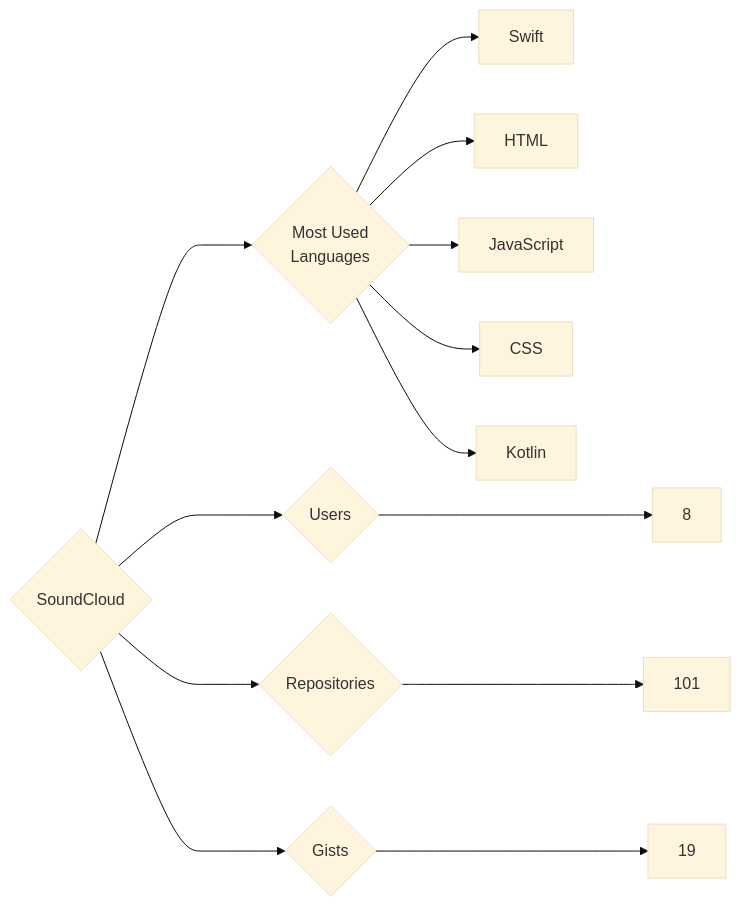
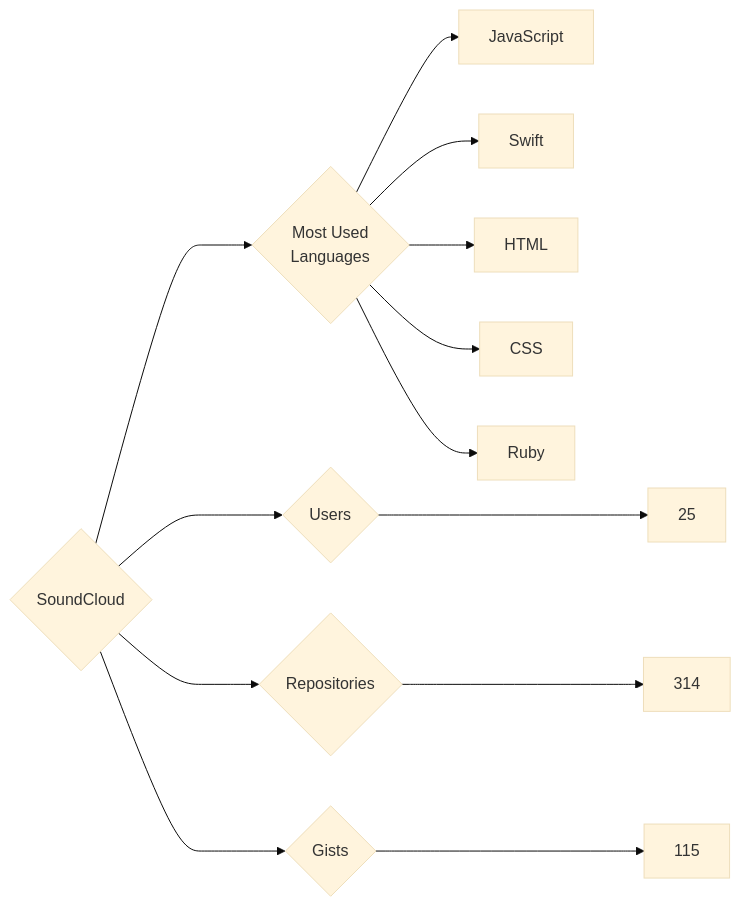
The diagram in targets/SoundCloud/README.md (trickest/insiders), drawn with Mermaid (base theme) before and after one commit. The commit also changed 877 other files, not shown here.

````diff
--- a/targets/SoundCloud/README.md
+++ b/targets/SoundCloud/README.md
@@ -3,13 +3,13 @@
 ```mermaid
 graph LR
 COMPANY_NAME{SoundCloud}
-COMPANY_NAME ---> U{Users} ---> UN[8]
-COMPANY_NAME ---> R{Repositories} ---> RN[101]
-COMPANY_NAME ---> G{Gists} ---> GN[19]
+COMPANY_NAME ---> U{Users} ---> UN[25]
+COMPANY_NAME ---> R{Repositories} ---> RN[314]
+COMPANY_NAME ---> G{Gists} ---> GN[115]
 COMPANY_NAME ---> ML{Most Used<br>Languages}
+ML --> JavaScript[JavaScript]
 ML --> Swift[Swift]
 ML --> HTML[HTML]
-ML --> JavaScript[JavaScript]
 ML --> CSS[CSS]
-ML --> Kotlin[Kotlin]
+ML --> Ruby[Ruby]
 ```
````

────────────────────

How many lines in the entries above hold the string "Repositories"? Answer with the number and nothing more.

* Exercise result
2